» YOUR GOAL: Search the entries for the word "TestMembershipClient" and pull out each line that has it.

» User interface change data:
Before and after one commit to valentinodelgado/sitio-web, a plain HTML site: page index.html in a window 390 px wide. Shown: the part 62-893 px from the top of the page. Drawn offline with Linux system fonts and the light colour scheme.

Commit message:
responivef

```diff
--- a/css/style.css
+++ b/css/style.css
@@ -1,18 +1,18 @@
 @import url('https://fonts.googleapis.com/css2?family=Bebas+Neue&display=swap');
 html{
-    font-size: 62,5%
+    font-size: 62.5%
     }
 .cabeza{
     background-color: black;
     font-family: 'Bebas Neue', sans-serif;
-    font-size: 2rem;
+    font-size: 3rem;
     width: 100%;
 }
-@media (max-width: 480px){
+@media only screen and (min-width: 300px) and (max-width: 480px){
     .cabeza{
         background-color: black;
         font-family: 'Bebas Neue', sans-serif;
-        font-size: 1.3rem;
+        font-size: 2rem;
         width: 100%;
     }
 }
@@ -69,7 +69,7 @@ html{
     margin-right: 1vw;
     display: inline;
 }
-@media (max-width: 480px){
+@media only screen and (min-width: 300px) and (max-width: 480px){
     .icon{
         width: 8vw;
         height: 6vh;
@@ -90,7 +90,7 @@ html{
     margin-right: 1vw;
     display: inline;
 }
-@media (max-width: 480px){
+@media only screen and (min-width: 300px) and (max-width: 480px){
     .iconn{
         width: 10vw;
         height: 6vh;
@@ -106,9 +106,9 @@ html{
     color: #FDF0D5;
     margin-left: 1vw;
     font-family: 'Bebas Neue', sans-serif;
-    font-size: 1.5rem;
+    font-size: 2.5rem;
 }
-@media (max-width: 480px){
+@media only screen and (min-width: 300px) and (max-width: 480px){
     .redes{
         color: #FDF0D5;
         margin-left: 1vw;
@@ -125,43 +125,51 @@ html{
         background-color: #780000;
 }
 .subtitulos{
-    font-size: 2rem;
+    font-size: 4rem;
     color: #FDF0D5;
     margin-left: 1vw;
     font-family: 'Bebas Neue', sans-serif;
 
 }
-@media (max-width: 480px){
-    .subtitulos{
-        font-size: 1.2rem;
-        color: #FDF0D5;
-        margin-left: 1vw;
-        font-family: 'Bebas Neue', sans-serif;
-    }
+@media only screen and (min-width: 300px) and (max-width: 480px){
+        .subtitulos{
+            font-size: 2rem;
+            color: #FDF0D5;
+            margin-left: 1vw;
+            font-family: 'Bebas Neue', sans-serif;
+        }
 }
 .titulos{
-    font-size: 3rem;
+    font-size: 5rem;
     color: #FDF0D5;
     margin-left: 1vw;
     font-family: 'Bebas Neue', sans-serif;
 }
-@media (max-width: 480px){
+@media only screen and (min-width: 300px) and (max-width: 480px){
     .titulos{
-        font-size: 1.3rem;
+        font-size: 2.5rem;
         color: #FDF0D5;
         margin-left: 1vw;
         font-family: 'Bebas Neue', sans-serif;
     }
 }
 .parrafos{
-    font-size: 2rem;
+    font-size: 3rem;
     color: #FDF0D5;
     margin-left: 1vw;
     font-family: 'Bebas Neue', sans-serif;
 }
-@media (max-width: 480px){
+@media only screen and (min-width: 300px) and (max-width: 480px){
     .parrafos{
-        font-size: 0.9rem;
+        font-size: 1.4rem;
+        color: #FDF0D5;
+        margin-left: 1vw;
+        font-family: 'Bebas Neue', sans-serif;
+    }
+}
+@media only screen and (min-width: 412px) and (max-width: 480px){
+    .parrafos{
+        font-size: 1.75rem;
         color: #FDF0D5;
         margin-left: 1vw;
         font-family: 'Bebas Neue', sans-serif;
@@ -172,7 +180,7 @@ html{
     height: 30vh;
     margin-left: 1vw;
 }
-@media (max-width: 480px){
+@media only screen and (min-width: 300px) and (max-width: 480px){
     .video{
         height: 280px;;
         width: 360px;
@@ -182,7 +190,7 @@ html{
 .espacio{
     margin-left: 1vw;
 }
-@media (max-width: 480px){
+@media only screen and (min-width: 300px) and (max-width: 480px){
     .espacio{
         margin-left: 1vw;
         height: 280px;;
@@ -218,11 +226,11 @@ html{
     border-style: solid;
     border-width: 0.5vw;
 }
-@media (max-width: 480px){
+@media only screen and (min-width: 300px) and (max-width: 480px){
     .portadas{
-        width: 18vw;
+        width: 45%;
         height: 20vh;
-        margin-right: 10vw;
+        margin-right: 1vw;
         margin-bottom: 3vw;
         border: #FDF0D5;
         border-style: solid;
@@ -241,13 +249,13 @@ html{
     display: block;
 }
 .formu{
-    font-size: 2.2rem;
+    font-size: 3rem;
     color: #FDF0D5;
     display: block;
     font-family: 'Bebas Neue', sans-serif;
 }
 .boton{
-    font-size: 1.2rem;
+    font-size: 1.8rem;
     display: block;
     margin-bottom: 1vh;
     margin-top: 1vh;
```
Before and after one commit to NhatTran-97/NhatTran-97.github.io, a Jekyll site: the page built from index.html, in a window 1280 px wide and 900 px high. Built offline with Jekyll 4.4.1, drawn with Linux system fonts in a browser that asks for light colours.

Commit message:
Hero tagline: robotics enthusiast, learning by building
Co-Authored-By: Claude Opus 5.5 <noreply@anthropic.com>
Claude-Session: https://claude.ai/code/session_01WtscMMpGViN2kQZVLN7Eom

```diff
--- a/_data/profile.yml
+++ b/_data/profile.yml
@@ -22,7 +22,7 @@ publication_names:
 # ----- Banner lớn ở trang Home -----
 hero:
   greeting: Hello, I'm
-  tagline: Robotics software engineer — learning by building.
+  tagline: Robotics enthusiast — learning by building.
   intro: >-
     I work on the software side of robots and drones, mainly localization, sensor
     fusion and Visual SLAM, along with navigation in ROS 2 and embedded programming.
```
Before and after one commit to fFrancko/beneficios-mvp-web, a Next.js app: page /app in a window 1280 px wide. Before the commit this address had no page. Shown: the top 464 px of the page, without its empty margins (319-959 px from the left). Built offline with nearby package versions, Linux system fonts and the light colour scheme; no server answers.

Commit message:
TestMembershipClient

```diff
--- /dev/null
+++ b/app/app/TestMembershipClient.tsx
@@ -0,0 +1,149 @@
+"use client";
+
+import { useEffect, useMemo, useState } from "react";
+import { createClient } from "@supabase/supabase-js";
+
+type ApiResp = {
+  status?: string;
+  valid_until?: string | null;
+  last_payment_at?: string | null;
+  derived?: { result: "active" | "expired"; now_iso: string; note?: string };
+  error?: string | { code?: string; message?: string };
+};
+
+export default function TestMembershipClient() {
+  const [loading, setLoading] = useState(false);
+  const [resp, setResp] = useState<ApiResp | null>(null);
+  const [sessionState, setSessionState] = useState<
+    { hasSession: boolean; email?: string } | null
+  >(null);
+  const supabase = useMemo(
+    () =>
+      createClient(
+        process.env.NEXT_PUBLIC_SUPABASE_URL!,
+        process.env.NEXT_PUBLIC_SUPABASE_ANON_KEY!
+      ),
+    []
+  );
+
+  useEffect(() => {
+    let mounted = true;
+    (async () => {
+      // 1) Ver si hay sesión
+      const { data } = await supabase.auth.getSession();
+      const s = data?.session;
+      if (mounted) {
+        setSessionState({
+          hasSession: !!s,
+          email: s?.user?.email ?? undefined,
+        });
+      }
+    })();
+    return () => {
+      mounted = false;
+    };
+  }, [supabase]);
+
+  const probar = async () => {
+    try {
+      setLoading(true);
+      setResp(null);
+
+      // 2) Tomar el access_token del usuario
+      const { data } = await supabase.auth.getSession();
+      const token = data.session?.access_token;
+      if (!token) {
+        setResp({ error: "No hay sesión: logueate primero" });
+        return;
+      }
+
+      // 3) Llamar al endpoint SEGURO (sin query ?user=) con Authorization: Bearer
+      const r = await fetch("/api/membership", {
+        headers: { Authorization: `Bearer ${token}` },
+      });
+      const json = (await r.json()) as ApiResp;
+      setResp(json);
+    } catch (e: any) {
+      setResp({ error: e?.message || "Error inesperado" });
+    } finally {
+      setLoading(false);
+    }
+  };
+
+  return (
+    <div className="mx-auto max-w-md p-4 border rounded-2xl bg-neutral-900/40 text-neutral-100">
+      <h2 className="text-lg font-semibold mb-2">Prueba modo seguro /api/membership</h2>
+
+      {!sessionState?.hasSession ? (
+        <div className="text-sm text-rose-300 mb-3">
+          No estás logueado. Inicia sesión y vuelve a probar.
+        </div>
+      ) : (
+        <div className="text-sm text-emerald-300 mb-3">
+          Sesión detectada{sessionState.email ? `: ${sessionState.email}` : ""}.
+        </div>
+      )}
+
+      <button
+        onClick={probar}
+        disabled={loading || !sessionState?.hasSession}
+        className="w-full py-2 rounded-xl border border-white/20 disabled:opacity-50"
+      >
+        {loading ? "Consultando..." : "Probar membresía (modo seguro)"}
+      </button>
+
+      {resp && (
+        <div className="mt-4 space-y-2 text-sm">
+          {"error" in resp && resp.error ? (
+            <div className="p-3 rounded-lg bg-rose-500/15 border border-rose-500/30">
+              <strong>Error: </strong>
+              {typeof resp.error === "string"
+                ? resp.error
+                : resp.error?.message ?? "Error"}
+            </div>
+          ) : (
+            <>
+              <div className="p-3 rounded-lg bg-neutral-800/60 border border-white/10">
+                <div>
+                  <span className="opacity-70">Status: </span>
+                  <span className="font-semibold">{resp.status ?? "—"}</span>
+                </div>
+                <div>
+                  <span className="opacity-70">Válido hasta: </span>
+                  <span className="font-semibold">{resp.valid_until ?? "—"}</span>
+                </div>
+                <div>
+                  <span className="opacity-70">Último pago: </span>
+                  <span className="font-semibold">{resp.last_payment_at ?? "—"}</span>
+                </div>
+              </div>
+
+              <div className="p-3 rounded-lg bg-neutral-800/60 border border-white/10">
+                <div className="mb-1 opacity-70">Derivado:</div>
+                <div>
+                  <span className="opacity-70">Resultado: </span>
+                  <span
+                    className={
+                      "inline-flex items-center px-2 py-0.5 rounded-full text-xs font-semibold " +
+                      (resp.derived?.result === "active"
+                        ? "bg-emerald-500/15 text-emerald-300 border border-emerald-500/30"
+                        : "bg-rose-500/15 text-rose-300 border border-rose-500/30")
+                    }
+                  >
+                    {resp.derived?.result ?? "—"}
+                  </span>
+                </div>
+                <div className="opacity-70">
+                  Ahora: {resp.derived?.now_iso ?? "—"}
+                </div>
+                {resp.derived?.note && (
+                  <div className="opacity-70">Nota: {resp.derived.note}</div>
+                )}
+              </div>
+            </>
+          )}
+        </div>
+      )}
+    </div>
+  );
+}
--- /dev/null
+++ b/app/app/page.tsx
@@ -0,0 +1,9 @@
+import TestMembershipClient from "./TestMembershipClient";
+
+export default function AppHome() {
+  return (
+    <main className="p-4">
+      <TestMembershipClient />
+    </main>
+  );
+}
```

» FINISHED EXERCISE:
TestMembershipClient
+++ b/app/app/TestMembershipClient.tsx
+export default function TestMembershipClient() {
+import TestMembershipClient from "./TestMembershipClient";
+      <TestMembershipClient />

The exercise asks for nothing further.